Phoenix (WSYR-TV) -- An appearance on a national television show is adding momentum to an investigation that has plagued a family from Clay for years.
Sheena Morris, who grew up in Central New York, was found dead in Florida nearly four years ago. Police say she killed herself. Her family insists she was murdered.
Friday, as her parents and boyfriend appeared on a taping of the Dr. Phil Show, 40 friends gathered at a bar in Phoenix to hear the results of one key polygraph question.
Dr. Phil asked Morris’ boyfriend, Joe Genoese, if he killed her. He said ‘no.’ According to the test examiner, the answer was deceptive.
After hearing the results of the polygraph test, Lisa Lane, who helped raised Sheena, raised her hands in the air and shouted with relief.
“It made me feel good for once in three and a half years," Lane explained. "Finally, that everybody will see what we've known all along."
Sheena's family and friends are hoping the national exposure will put pressure on investigators to transfer the case from the Bradenton Beach Police Department in Florida to the FBI.
Sheena's mother, Kelly Osborn told Phil McGraw, "The police department should not be working a case that they've already messed up on."
The family's opinion draws back, in part, to a 911 call from a hotel where Morris was renting a room with Genoese for a holiday outing together. Lane wonders why no one was arrested if domestic violence was suspected.
"They didn't even question Joe and they passed him in the hallway. What police officer would do that?" Lane wondered.
The next morning, New Year's Day 2009, David Morris remembers a call from his daughter's sobbing boyfriend.
"Him and Sheena had gotten into a fight the night before and he continuously talked about my daughter in the past tense,” said Sheena’s dad David Morris.
Hours later, Sheena's body was found hanging in the hotel room. Genoese claims he left after their fight and Morris refused to go home with him. The death was declared a suicide. An experienced polygraph examiner told Phil McGraw he believes the boyfriend is a clear suspect and there are several avenues that investigators should pursue. Joe Genoese maintains his innocence.
"I'm nervous. I've never taken one of these things before," Genoese insisted.
Polygrah examiner Jack Trimarco, who was introduced as a former FBI agent, interrupted Genoese to suggest that everyone who takes a polygraph is nervous.
"You’re either lying or you’re telling the truth,” Trimarco said. "There was no doubt in my mind that you weren't telling the truth about those questions."
Sheena's family and friends have new hope the FBI will take over the case

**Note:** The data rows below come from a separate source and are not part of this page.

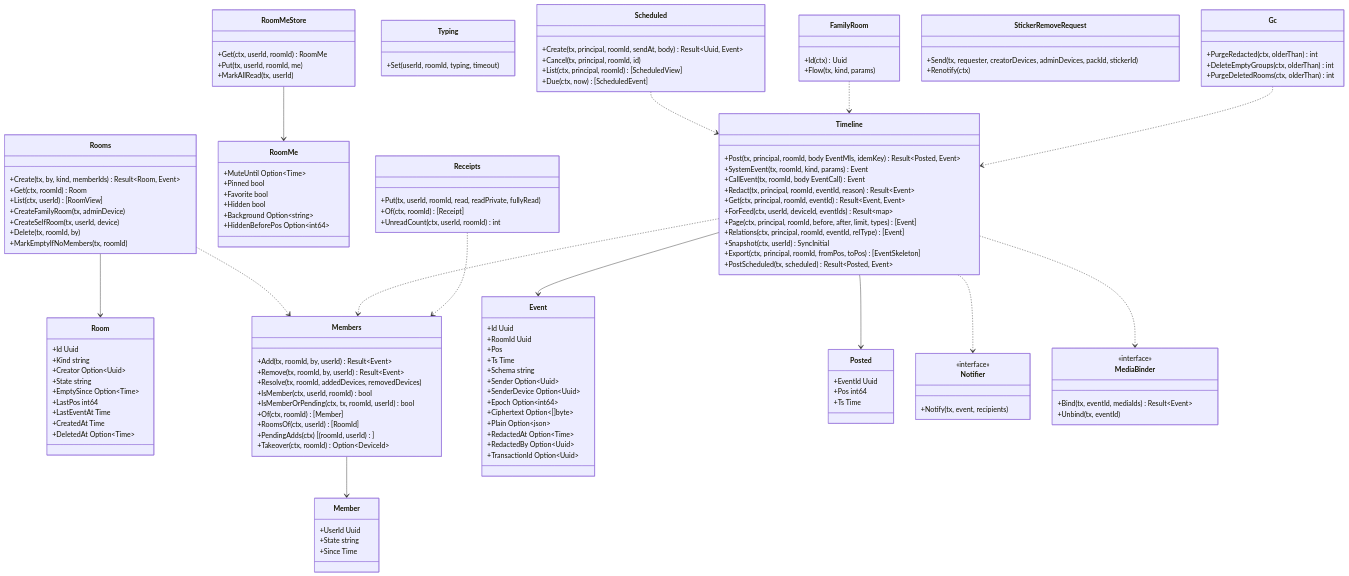
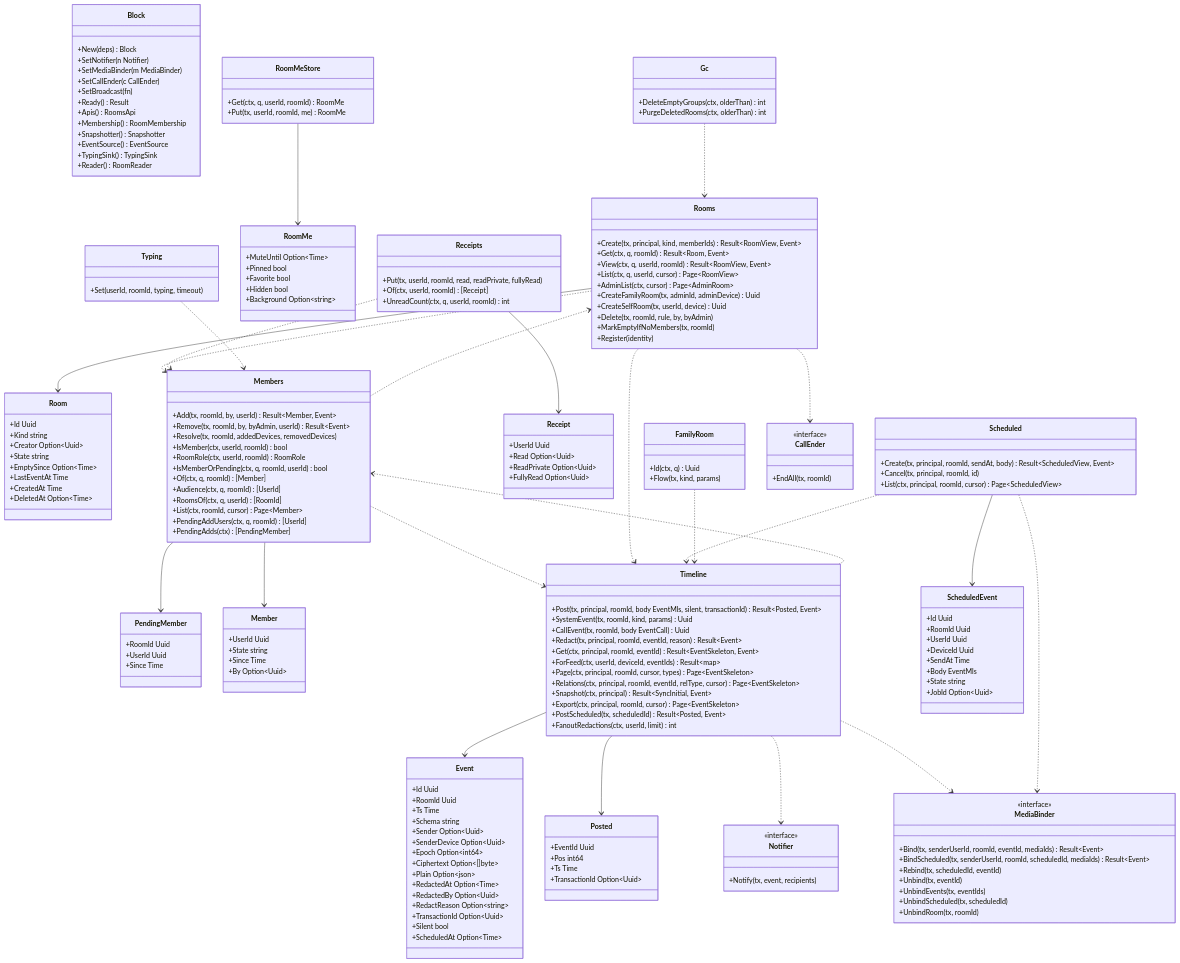
One commit to nrsd-ishikawasou/family-talk-pwa changed the diagram in dev/docs/jp/ブロック/srv-rooms.md. Above: the diagram before and after it, drawn with Mermaid. The commit also changed other lines of this file and 117 other files, not shown here.

````diff
--- a/dev/docs/jp/ブロック/srv-rooms.md
+++ b/dev/docs/jp/ブロック/srv-rooms.md
@@ -57,40 +68,65 @@
 ```mermaid
 classDiagram
+  class Block {
+    +New(deps) Block
+    +SetNotifier(n Notifier)
+    +SetMediaBinder(m MediaBinder)
+    +SetCallEnder(c CallEnder)
+    +SetBroadcast(fn)
+    +Ready() Result
+    +Apis() RoomsApi
+    +Membership() RoomMembership
+    +Snapshotter() Snapshotter
+    +EventSource() EventSource
+    +TypingSink() TypingSink
+    +Reader() RoomReader
+  }
   class Room {
     +Id Uuid
     +Kind string
     +Creator Option~Uuid~
     +State string
     +EmptySince Option~Time~
-    +LastPos int64
     +LastEventAt Time
     +CreatedAt Time
     +DeletedAt Option~Time~
   }
   class Rooms {
-    +Create(tx, by, kind, memberIds) Result~Room, Event~
-    +Get(ctx, roomId) Room
-    +List(ctx, userId) [RoomView]
-    +CreateFamilyRoom(tx, adminDevice)
-    +CreateSelfRoom(tx, userId, device)
-    +Delete(tx, roomId, by)
+    +Create(tx, principal, kind, memberIds) Result~RoomView, Event~
+    +Get(ctx, q, roomId) Result~Room, Event~
+    +View(ctx, q, userId, roomId) Result~RoomView, Event~
+    +List(ctx, q, userId, cursor) Page~RoomView~
+    +AdminList(ctx, cursor) Page~AdminRoom~
+    +CreateFamilyRoom(tx, adminId, adminDevice) Uuid
+    +CreateSelfRoom(tx, userId, device) Uuid
+    +Delete(tx, roomId, rule, by, byAdmin)
     +MarkEmptyIfNoMembers(tx, roomId)
+    +Register(identity)
   }
   class Members {
-    +Add(tx, roomId, by, userId) Result~Event~
-    +Remove(tx, roomId, by, userId) Result~Event~
+    +Add(tx, roomId, by, userId) Result~Member, Event~
+    +Remove(tx, roomId, by, byAdmin, userId) Result~Event~
     +Resolve(tx, roomId, addedDevices, removedDevices)
     +IsMember(ctx, userId, roomId) bool
-    +IsMemberOrPending(ctx, tx, roomId, userId) bool
-    +Of(ctx, roomId) [Member]
-    +RoomsOf(ctx, userId) [RoomId]
-    +PendingAdds(ctx) [(roomId, userId)]
-    +Takeover(ctx, roomId) Option~DeviceId~
+    +RoomRole(ctx, userId, roomId) RoomRole
+    +IsMemberOrPending(ctx, q, roomId, userId) bool
+    +Of(ctx, q, roomId) [Member]
+    +Audience(ctx, q, roomId) [UserId]
+    +RoomsOf(ctx, q, userId) [RoomId]
+    +List(ctx, roomId, cursor) Page~Member~
+    +PendingAddUsers(ctx, q, roomId) [UserId]
+    +PendingAdds(ctx) [PendingMember]
+  }
+  class PendingMember {
+    +RoomId Uuid
+    +UserId Uuid
+    +Since Time
   }
   class Member {
     +UserId Uuid
     +State string
     +Since Time
+    +By Option~Uuid~
   }
   class RoomMe {
     +MuteUntil Option~Time~
@@ -98,17 +134,14 @@
     +Favorite bool
     +Hidden bool
     +Background Option~string~
-    +HiddenBeforePos Option~int64~
   }
   class RoomMeStore {
-    +Get(ctx, userId, roomId) RoomMe
-    +Put(tx, userId, roomId, me)
-    +MarkAllRead(tx, userId)
+    +Get(ctx, q, userId, roomId) RoomMe
+    +Put(tx, userId, roomId, me) RoomMe
   }
   class Event {
     +Id Uuid
     +RoomId Uuid
-    +Pos
     +Ts Time
     +Schema string
     +Sender Option~Uuid~
@@ -118,47 +151,63 @@
     +Plain Option~json~
     +RedactedAt Option~Time~
     +RedactedBy Option~Uuid~
+    +RedactReason Option~string~
     +TransactionId Option~Uuid~
+    +Silent bool
+    +ScheduledAt Option~Time~
   }
   class Timeline {
-    +Post(tx, principal, roomId, body EventMls, idemKey) Result~Posted, Event~
-    +SystemEvent(tx, roomId, kind, params) Event
-    +CallEvent(tx, roomId, body EventCall) Event
+    +Post(tx, principal, roomId, body EventMls, silent, transactionId) Result~Posted, Event~
+    +SystemEvent(tx, roomId, kind, params) Uuid
+    +CallEvent(tx, roomId, body EventCall) Uuid
     +Redact(tx, principal, roomId, eventId, reason) Result~Event~
-    +Get(ctx, principal, roomId, eventId) Result~Event, Event~
+    +Get(ctx, principal, roomId, eventId) Result~EventSkeleton, Event~
     +ForFeed(ctx, userId, deviceId, eventIds) Result~map~
-    +Page(ctx, principal, roomId, before, after, limit, types) [Event]
-    +Relations(ctx, principal, roomId, eventId, relType) [Event]
-    +Snapshot(ctx, userId) SyncInitial
-    +Export(ctx, principal, roomId, fromPos, toPos) [EventSkeleton]
-    +PostScheduled(tx, scheduled) Result~Posted, Event~
+    +Page(ctx, principal, roomId, cursor, types) Page~EventSkeleton~
+    +Relations(ctx, principal, roomId, eventId, relType, cursor) Page~EventSkeleton~
+    +Snapshot(ctx, principal) Result~SyncInitial, Event~
+    +Export(ctx, principal, roomId, cursor) Page~EventSkeleton~
+    +PostScheduled(tx, scheduledId) Result~Posted, Event~
+    +FanoutRedactions(ctx, userId, limit) int
   }
   class Posted {
     +EventId Uuid
     +Pos int64
     +Ts Time
+    +TransactionId Option~Uuid~
   }
   class Receipts {
     +Put(tx, userId, roomId, read, readPrivate, fullyRead)
-    +Of(ctx, roomId) [Receipt]
-    +UnreadCount(ctx, userId, roomId) int
+    +Of(ctx, userId, roomId) [Receipt]
+    +UnreadCount(ctx, q, userId, roomId) int
+  }
+  class Receipt {
+    +UserId Uuid
+    +Read Option~Uuid~
+    +ReadPrivate Option~Uuid~
+    +FullyRead Option~Uuid~
   }
   class Typing {
     +Set(userId, roomId, typing, timeout)
   }
   class Scheduled {
-    +Create(tx, principal, roomId, sendAt, body) Result~Uuid, Event~
+    +Create(tx, principal, roomId, sendAt, body) Result~ScheduledView, Event~
     +Cancel(tx, principal, roomId, id)
-    +List(ctx, principal, roomId) [ScheduledView]
-    +Due(ctx, now) [ScheduledEvent]
+    +List(ctx, principal, roomId, cursor) Page~ScheduledView~
+  }
+  class ScheduledEvent {
+    +Id Uuid
+    +RoomId Uuid
+    +UserId Uuid
+    +DeviceId Uuid
+    +SendAt Time
+    +Body EventMls
+    +State string
+    +JobId Option~Uuid~
   }
   class FamilyRoom {
-    +Id(ctx) Uuid
+    +Id(ctx, q) Uuid
     +Flow(tx, kind, params)
-  }
-  class StickerRemoveRequest {
-    +Send(tx, requester, creatorDevices, adminDevices, packId, stickerId)
-    +Renotify(ctx)
   }
   class Notifier {
     <<interface>>
@@ -166,25 +215,42 @@
   }
   class MediaBinder {
     <<interface>>
-    +Bind(tx, eventId, mediaIds) Result~Event~
+    +Bind(tx, senderUserId, roomId, eventId, mediaIds) Result~Event~
+    +BindScheduled(tx, senderUserId, roomId, scheduledId, mediaIds) Result~Event~
+    +Rebind(tx, scheduledId, eventId)
     +Unbind(tx, eventId)
+    +UnbindEvents(tx, eventIds)
+    +UnbindScheduled(tx, scheduledId)
+    +UnbindRoom(tx, roomId)
+  }
+  class CallEnder {
+    <<interface>>
+    +EndAll(tx, roomId)
   }
   class Gc {
-    +PurgeRedacted(ctx, olderThan) int
     +DeleteEmptyGroups(ctx, olderThan) int
     +PurgeDeletedRooms(ctx, olderThan) int
   }
   Rooms --> Room
   Rooms ..> Members
   Members --> Member
+  Members --> PendingMember
+  Members ..> Rooms
+  Members ..> Timeline
   RoomMeStore --> RoomMe
   Timeline --> Event
   Timeline --> Posted
   Timeline ..> Notifier
   Timeline ..> MediaBinder
+  Rooms ..> CallEnder
+  Rooms ..> Timeline
   Timeline ..> Members
   Scheduled ..> Timeline
+  Scheduled ..> MediaBinder
   FamilyRoom ..> Timeline
   Receipts ..> Members
-  Gc ..> Timeline
+  Receipts --> Receipt
+  Scheduled --> ScheduledEvent
+  Typing ..> Members
+  Gc ..> Rooms
 ```
````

"None of us will ever give up. We will fight until we can't anymore and that will be on our deathbeds,” said Sheena’s friend Justina Jones.
A collection and part of the proceeds from a "watch party" at a bar in Phoenix with be donated to Vera House for victims of domestic violence, in Sheena's name.